PROMPT: Which lines mention "White"? Show each one from the listing.

GIVEN INFORMATION:
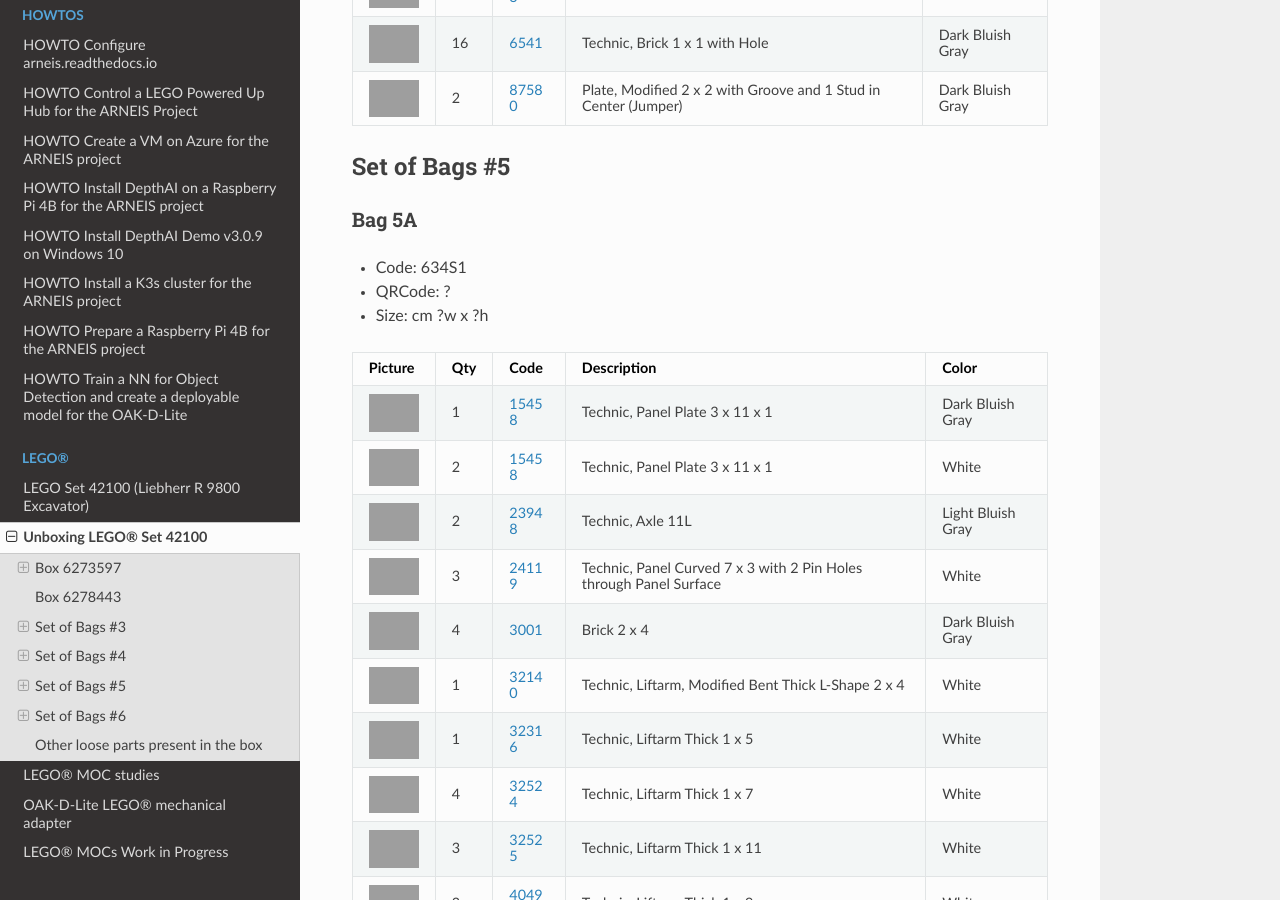
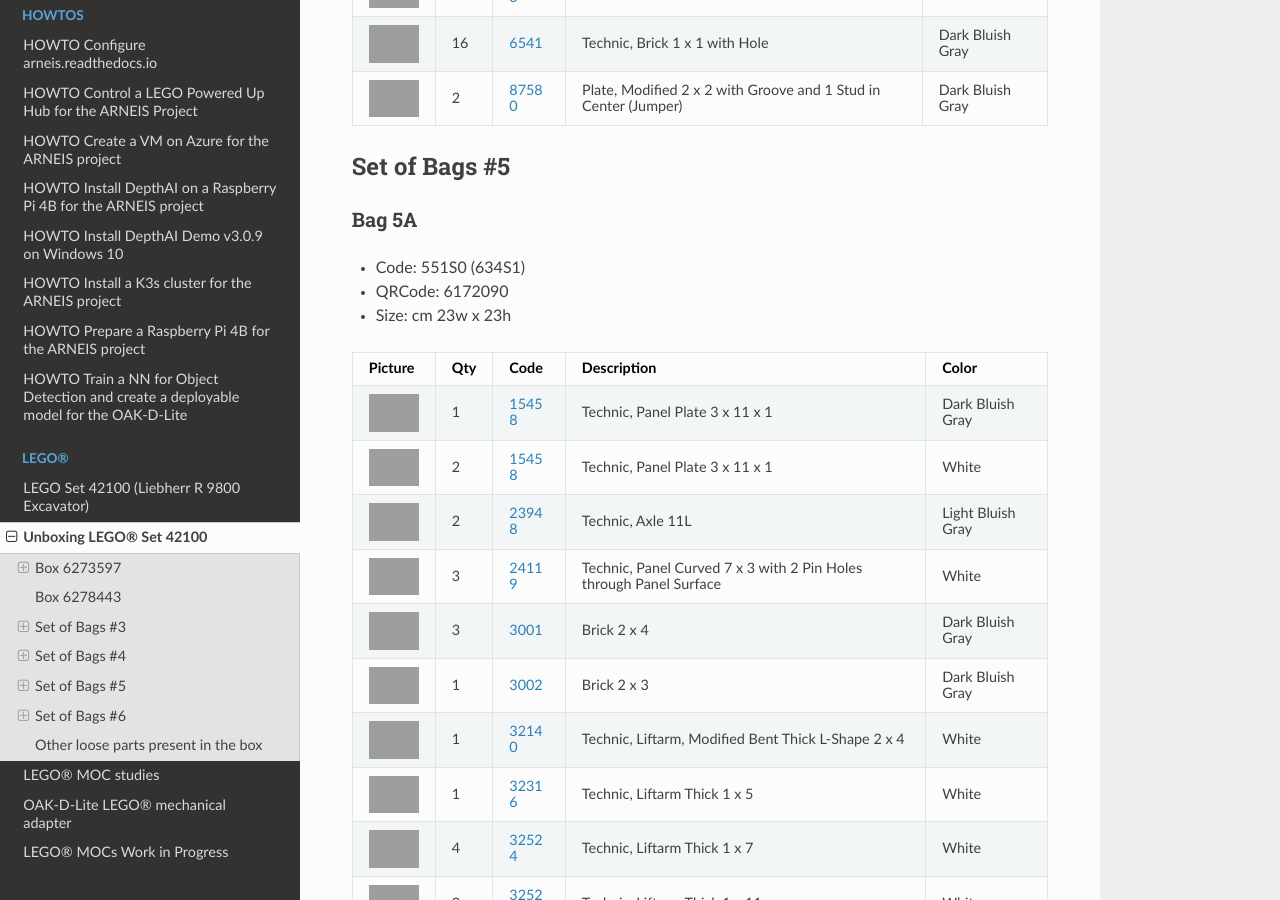
Before and after one commit to B-AROL-O/ARNEIS, a Sphinx documentation site: the page built from docs/lego-set-42100/unboxing-lego-set-42100.md, in a window 1280 px wide and 900 px high, scrolled down 28081 px. Built offline with Sphinx 7.4.7 and the Read the Docs theme 2.0.0, drawn with Linux system fonts in a browser that asks for light colours.

Commit message:
Update contents of Bag 5A
Signed-off-by: Gianpaolo Macario <gmacario@gmail.com>

```diff
--- a/docs/lego-set-42100/unboxing-lego-set-42100.md
+++ b/docs/lego-set-42100/unboxing-lego-set-42100.md
@@ -720,9 +720,9 @@ Picture | Qty | Code | Description | Color |
 
 ### Bag 5A
 
-* Code: 634S1
-* QRCode: ?
-* Size: cm ?w x ?h
+* Code: 551S0 (634S1)
+* QRCode: 6172090
+* Size: cm 23w x 23h
 
 Picture | Qty | Code | Description | Color |
 --------|----:|------|-------------|-------|
@@ -730,7 +730,8 @@ Picture | Qty | Code | Description | Color |
 ![15458](https://img.bricklink.com/P/1/15458.jpg)| 2 | [15458](https://www.bricklink.com/v2/catalog/catalogitem.page?P=15458&idColor=1) | Technic, Panel Plate 3 x 11 x 1 | White
 ![23948](https://img.bricklink.com/P/86/23948.jpg)| 2 | [23948](https://www.bricklink.com/v2/catalog/catalogitem.page?P=23948&idColor=86) | Technic, Axle 11L | Light Bluish Gray
 ![24119](https://img.bricklink.com/P/1/24119.jpg)| 3 | [24119](https://www.bricklink.com/v2/catalog/catalogitem.page?P=24119&idColor=1) | Technic, Panel Curved 7 x 3 with 2 Pin Holes through Panel Surface | White
-![3001](https://img.bricklink.com/P/85/3001.jpg)| 4 | [3001](https://www.bricklink.com/v2/catalog/catalogitem.page?P=3001&idColor=85) | Brick 2 x 4 | Dark Bluish Gray
+![3001](https://img.bricklink.com/P/85/3001.jpg)| 3 | [3001](https://www.bricklink.com/v2/catalog/catalogitem.page?P=3001&idColor=85) | Brick 2 x 4 | Dark Bluish Gray
+![3002](https://img.bricklink.com/P/85/3002.jpg)| 1 | [3002](https://www.bricklink.com/v2/catalog/catalogitem.page?P=3002#T=C&C=85) | Brick 2 x 3 | Dark Bluish Gray
 ![32140](https://img.bricklink.com/P/1/32140.jpg)| 1 | [32140](https://www.bricklink.com/v2/catalog/catalogitem.page?P=32140&idColor=1) | Technic, Liftarm, Modified Bent Thick L-Shape 2 x 4 | White
 ![32316](https://img.bricklink.com/P/1/32316.jpg)| 1 | [32316](https://www.bricklink.com/v2/catalog/catalogitem.page?P=32316&idColor=1) | Technic, Liftarm Thick 1 x 5 | White
 ![32524](https://img.bricklink.com/P/1/32524.jpg)| 4 | [32524](https://www.bricklink.com/v2/catalog/catalogitem.page?P=32524&idColor=1) | Technic, Liftarm Thick 1 x 7 | White
```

RESPONSE AREA:
 ![15458](https://img.bricklink.com/P/1/15458.jpg)| 2 | [15458](https://www.bricklink.com/v2/catalog/catalogitem.page?P=15458&idColor=1) | Technic, Panel Plate 3 x 11 x 1 | White
 ![24119](https://img.bricklink.com/P/1/24119.jpg)| 3 | [24119](https://www.bricklink.com/v2/catalog/catalogitem.page?P=24119&idColor=1) | Technic, Panel Curved 7 x 3 with 2 Pin Holes through Panel Surface | White
 ![32140](https://img.bricklink.com/P/1/32140.jpg)| 1 | [32140](https://www.bricklink.com/v2/catalog/catalogitem.page?P=32140&idColor=1) | Technic, Liftarm, Modified Bent Thick L-Shape 2 x 4 | White
 ![32316](https://img.bricklink.com/P/1/32316.jpg)| 1 | [32316](https://www.bricklink.com/v2/catalog/catalogitem.page?P=32316&idColor=1) | Technic, Liftarm Thick 1 x 5 | White
 ![32524](https://img.bricklink.com/P/1/32524.jpg)| 4 | [32524](https://www.bricklink.com/v2/catalog/catalogitem.page?P=32524&idColor=1) | Technic, Liftarm Thick 1 x 7 | White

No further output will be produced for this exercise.